As a member of this global network, representing more than $34 trillion in combined assets, Harvard Management Company (HMC) will join other investors in direct engagement with companies that include more than 100 “systemically important emitters,” accounting for two-thirds of annual global industrial emissions. HMC plans to engage with oil and gas companies, utilities, and others to meet the Climate Action 100+ goals of curbing carbon emissions, strengthening climate-related financial disclosures, and improving corporate governance and risk management.
“Harvard has a critical role in tackling climate change, starting with the far-reaching efforts of our faculty, students, and staff to understand the impacts of climate change and to devise technologies and strategies that can accelerate the transition to cleaner, greener energy,” said Harvard President Larry Bacow. “In joining Climate Action 100+, we create another significant channel for engaging with companies around the imperative to adopt sustainable practices and reduce greenhouse gas emissions.”
In 2014, HMC developed its Sustainable Investing Policy, which expanded on investment stewardship efforts to include measures for environmental, social, and governance (ESG) considerations in investment decisions, as well as collaborations with asset managers and companies. That same year, Harvard’s endowment became the first in U.S. higher education to sign on to the United Nations-supported Principles for Responsible Investment. Since then, HMC has worked to address corporate climate lobbying, methane emissions, and ESG integration in the private-fund industry, among other issues.
Since 1972, Harvard has used proxy voting on shareholder resolutions as one avenue to address social and environmental issues facing publicly traded companies.

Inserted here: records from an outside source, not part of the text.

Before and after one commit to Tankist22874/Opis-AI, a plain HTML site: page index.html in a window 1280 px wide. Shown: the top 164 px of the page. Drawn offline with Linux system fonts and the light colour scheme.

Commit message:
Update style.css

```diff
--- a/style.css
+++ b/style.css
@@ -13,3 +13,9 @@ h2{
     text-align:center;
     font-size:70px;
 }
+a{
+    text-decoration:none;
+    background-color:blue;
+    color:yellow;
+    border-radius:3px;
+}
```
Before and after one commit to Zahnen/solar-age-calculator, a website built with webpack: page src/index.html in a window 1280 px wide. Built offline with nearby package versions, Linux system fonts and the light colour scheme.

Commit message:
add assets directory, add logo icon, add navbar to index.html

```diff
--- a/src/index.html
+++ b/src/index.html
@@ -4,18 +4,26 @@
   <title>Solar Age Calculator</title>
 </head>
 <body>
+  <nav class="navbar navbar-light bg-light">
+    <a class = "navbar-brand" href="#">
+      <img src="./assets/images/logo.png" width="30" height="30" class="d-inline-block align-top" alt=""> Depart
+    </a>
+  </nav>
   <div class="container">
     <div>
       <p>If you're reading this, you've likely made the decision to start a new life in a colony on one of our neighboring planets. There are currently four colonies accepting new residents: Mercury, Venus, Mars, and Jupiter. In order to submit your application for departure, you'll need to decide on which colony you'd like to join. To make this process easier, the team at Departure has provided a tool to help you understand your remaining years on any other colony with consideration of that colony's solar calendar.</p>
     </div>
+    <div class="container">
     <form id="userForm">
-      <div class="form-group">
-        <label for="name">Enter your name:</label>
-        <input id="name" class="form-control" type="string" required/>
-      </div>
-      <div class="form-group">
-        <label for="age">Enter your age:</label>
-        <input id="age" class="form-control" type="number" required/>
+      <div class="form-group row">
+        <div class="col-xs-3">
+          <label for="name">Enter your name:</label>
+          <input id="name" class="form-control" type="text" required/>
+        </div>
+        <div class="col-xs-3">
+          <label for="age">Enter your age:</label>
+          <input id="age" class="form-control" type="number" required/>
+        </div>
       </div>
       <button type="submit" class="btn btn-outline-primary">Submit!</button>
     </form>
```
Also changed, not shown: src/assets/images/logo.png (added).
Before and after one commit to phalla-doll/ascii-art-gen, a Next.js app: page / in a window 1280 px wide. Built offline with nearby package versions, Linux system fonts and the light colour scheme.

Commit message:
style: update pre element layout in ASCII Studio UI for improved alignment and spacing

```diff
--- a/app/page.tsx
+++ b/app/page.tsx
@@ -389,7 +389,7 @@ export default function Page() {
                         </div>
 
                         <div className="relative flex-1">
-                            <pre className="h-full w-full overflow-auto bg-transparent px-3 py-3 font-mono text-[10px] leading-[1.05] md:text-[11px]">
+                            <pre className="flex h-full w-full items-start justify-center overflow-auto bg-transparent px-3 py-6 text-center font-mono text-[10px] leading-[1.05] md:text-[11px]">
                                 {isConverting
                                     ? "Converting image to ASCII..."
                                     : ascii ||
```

“Climate Change 100+ provides an opportunity for HMC to engage the University’s practical and research-driven expertise regarding climate change with a network of like-minded investors,” said Bill Lee, senior fellow of the Harvard Corporation and chair of the Corporation Committee on Shareholder Responsibility. “We are hopeful that, together with our partners in this important initiative, we can help catalyze measures to reduce greenhouse gas emissions of companies across the globe.”
The investors that signed on to Climate Action 100+ are engaging companies that have significant opportunities to drive the clean-energy transition and help achieve the goals of the 2016 Paris Agreement on climate change. The initial 100 companies listed by Climate Action 100+ as systemically important emitters were identified using reported data and greenhouse gas emissions modeling from CDP (formerly known as the Carbon Disclosure Project). Climate Action 100+ released its initial list of 100 companies in 2017 and added 61 more to the list last year, with input from investor signatories.
“For the past five years, we’ve seen firsthand from our collaborations through the Principles for Responsible Investment — on issues such as climate change lobbying and methane gas emissions — that engaging directly with corporations can affect significant positive change in their operations,” said Kate Murtagh, managing director for sustainable investing at HMC. “My colleagues and I are excited to expand our efforts by joining this committed group of investors in Climate Action 100+.”
Earlier this month, Bacow wrote in Harvard Magazine about the University’s ongoing commitment to confronting climate change by continuing to drive advances in research, sustainability, and purposeful engagement with others.
“We must meet a perennial Harvard challenge: not just multiplying our distributed efforts but finding ways to connect and amplify them,” wrote Bacow. “We must be a willing partner and active convener in the search for solutions. The stakes are too high, and the need for cooperative effort too great, for us not to engage others in forging pathways forward.”